So what does this mean for human anger? The Bible gives us this command: ‘in your anger do not sin: do not let the sun go down while you are still angry, and do not give the devil a foothold’ (Ephesians 4: 26-27). Notice that anger is not a sin in and of itself. Although we can (and should!), like Jesus, get angry at the injustices of this world, too often humans warp and twist this good emotion into something sinful. The difference between ‘good’ anger and ‘sinful’ anger is the cause of the anger. How often do we get angry because of perceived injustices against us which affront the godlike position we have exalted ourselves to? We are angry because someone has dared to cross us, failing to put us first in their lives.

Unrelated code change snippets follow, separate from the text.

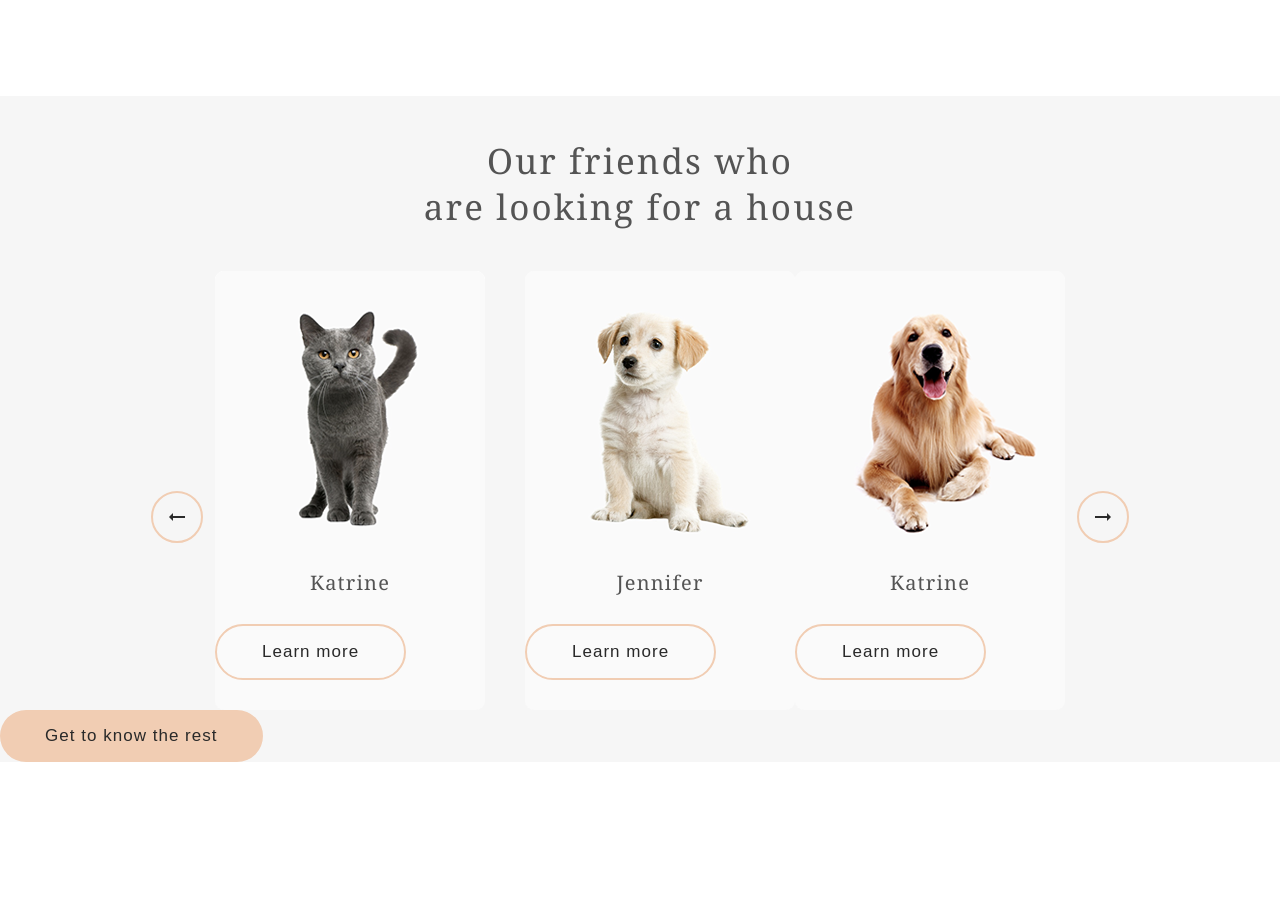
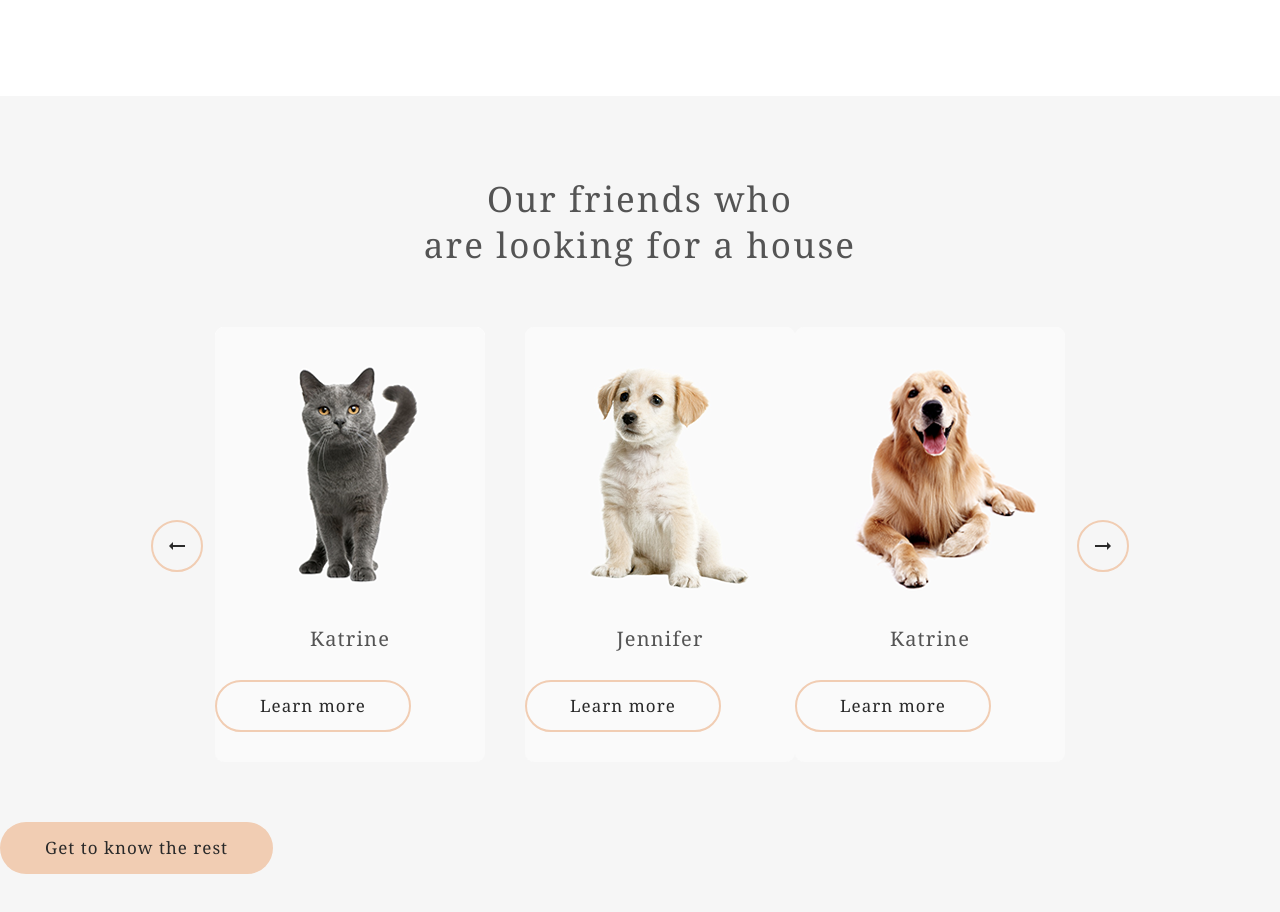
Before and after one commit to human-cylon/portfolio, a website: page Shelter/main/index.html in a window 1280 px wide. Shown: the part 1400-2312 px from the top of the page. Before the commit the page ends 2162 px from the top, so only its background shows below. Drawn offline with Linux system fonts and the light colour scheme.

Commit message:
feat: change Looking for a house section layout for tablets

```diff
--- a/Shelter/main/_globals.scss
+++ b/Shelter/main/_globals.scss
@@ -29,10 +29,12 @@ body {
 }
 
 .btn {
+  box-sizing: border-box;
   padding: 15px 45px;
   font-size: 17px;
   line-height: 130%;
   letter-spacing: .06em;
+  font-family: Georgia, 'Times New Roman', Times, serif;
   align-self: center;
   border: none;
   border-radius: 100px;
@@ -44,6 +46,7 @@ body {
 }
 
 .btn-secondary {
+  padding: 13px 43px;
   border: 2px solid #F1CDB3;
   background-color: transparent;
 }
--- a/Shelter/main/_looking.scss
+++ b/Shelter/main/_looking.scss
@@ -9,11 +9,19 @@
     margin: 42px 10px;
     color: #545454;
     text-align: center;
+
+    @include breakpoint-up(medium) {
+      margin: 80px 0 60px;
+    }
   }
 
   @include breakpoint-up(medium) {
     &__slideshow {
       position: relative;
+    }
+
+    &__btn {
+      margin: 60px 0 100px;
     }
   }
 
@@ -53,10 +61,15 @@
   &__name {
     margin: 30px 0;
     font-size: 20px;
+    line-height: 23px;
     letter-spacing: .06em;
-    line-height: 23px;
     font-family: Georgia, 'Times New Roman', Times, serif;
     color: #545454;
+  }
+
+  &__image {
+    max-width: 270px;
+    max-height: 270px;
   }
 }
 
@@ -74,14 +87,14 @@
 @include breakpoint-up(medium) {
   .arrow-left {
     position: absolute;
-    top: 50%;
+    //what's the 25px?
+    top: calc(50% - 25px);
     left: -(12px + 52px);
   }
 
   .arrow-right {
     position: absolute;
-    top: 50%;
-    // right: -22px;
+    top: calc(50% - 25px);
     right: -(12px + 52px);
   }
 }
--- a/Shelter/main/_variables.scss
+++ b/Shelter/main/_variables.scss
@@ -1 +1 @@
-// $sliderSize: 52px + 42px + 20px;
+$sliderSize: 52px + 42px + 20px;
--- a/Shelter/main/index.html
+++ b/Shelter/main/index.html
@@ -83,7 +83,7 @@
         </div>
       </div>
 
-      <button type="button" class="btn">Get to know the rest</button>
+      <button type="button" class="btn looking__btn">Get to know the rest</button>
     </section>
 
     <section class="help-shelter"></section>
```
Also changed, not shown: Shelter/main/style.css, 1 other file.
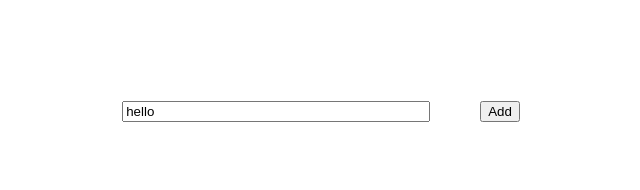
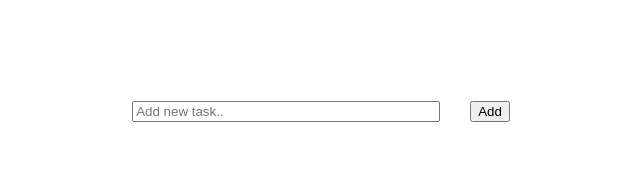
Before and after one commit to shayirmyn/homework53, a React (Create React App) app: page / in a window 1280 px wide. Shown: the top 190 px of the page, without its empty margins (319-959 px from the left). Built offline with nearby package versions, Linux system fonts and the light colour scheme.

Commit message:
Task is created and ToDoList is renamed to AddTaskForm

```diff
--- /dev/null
+++ b/src/AddTaskForm/AddTaskForm.tsx
@@ -0,0 +1,29 @@
+import React, {ReactEventHandler} from 'react';
+
+interface IAddTaskForm {
+    inputValue ?: string;
+    task: string;
+    onChange: ReactEventHandler;
+    add: ReactEventHandler;
+}
+
+const AddTaskForm: React.FC<IAddTaskForm> = props => {
+
+    return (
+        <div className="toDoList">
+            <form className="form">
+                <input className="inputAdd"
+                       type="text"
+                       placeholder="Add new task.."
+                       value={props.inputValue}
+                       onChange={props.onChange}
+                />
+                <button className="btnAdd"
+                        onClick={props.add}
+                >Add</button>
+            </form>
+        </div>
+    );
+};
+
+export default AddTaskForm;
--- a/src/App.css
+++ b/src/App.css
@@ -43,5 +43,21 @@
 
 .inputAdd {
   width: 300px;
-  margin: 0 50px 0 0;
+  margin: 0 30px 0 0;
 }
+
+.task {
+  display: flex;
+  border-radius: 4px;
+  margin: 20px auto 0 auto;
+  width: 400px;
+  border: 1px solid;
+}
+
+.btnDelete {
+  margin: 0 20px 0 auto;
+}
+
+.taskSpan {
+  margin: 0 0 0 20px;
+}
--- a/src/App.tsx
+++ b/src/App.tsx
@@ -1,13 +1,46 @@
-import React from 'react';
-import ToDoList from "./ToDoLIst/ToDoList";
+import React, {useState} from 'react';
+import AddTaskForm from "./AddTaskForm/AddTaskForm";
 import './App.css';
 
 
 const App = () => {
 
+    type Task = {
+        task: string;
+        id: string;
+    };
+
+    const [addTask, setAddTask] = useState([
+        {task: "Buy milk", id: "1"},
+        {task: "Walk with dog", id: "2"},
+        {task: "Do homework", id: "3"},
+    ]);
+
+    const [currentTask, setCurrentTask] = useState("");
+
+    const inputChange = (event: React.ChangeEvent<HTMLInputElement>) => {
+        setCurrentTask(event.target.value);
+    };
+
+    const inputAddTask = () => {
+        if (currentTask !== "") {
+            const newTask: Task = {
+                task: currentTask,
+                id: Date.now().toString(),
+            };
+
+            setAddTask([...addTask, newTask]);
+            setCurrentTask("");
+        }
+    };
+
     return (
         <div className="App">
-            <ToDoList inputValue="hello" />
+            <AddTaskForm task={addTask[1].task}
+                         inputValue={currentTask}
+                         onChange={inputChange}
+                         add={inputAddTask}
+            />
         </div>
     );
 };
```
Also changed, not shown: src/Task/Task.tsx (added, +12 -0 lines).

Of course this is what makes Jesus’ response to us so staggering – he has every right to be self-consumed because he is God. He therefore has every right to unleash his wrath on us, and yet he took the wrath on himself by becoming human and suffering a cruel and humiliating death. What an extraordinary response. It is true that for some anger management is an issue for professional help, but for most of us perhaps we should ponder on Jesus mercy and patience with us, the next time someone steals our parking spot and jumps in front of us in a queue. Not only will it control our anger, but it will give us a greater understanding of the phenomenal sacrifice that our Lord and Saviour graciously gave us on the cross.